§ TASK TO COMPLETE
The answer must be every line from the entries below that includes "width".

[Opening THE DATA section]

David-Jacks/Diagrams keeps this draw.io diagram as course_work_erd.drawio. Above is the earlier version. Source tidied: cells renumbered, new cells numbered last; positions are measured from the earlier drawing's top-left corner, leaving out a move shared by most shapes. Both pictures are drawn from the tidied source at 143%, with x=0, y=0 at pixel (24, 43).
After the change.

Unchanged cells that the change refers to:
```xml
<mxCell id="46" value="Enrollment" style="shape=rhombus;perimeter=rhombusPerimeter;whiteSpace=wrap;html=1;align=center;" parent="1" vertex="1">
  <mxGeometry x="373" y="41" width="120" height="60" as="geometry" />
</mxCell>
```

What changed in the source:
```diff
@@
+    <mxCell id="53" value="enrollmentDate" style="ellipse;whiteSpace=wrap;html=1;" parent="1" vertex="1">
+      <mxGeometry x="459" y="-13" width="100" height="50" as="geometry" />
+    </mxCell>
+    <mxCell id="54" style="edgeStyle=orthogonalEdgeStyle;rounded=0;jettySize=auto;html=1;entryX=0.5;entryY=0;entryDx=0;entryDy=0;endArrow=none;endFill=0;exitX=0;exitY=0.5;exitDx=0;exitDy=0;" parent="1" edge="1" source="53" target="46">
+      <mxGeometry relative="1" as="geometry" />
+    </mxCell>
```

[Closing THE DATA section]

§ ANSWER FOR THE TASK
  <mxGeometry x="373" y="41" width="120" height="60" as="geometry" />
+      <mxGeometry x="459" y="-13" width="100" height="50" as="geometry" />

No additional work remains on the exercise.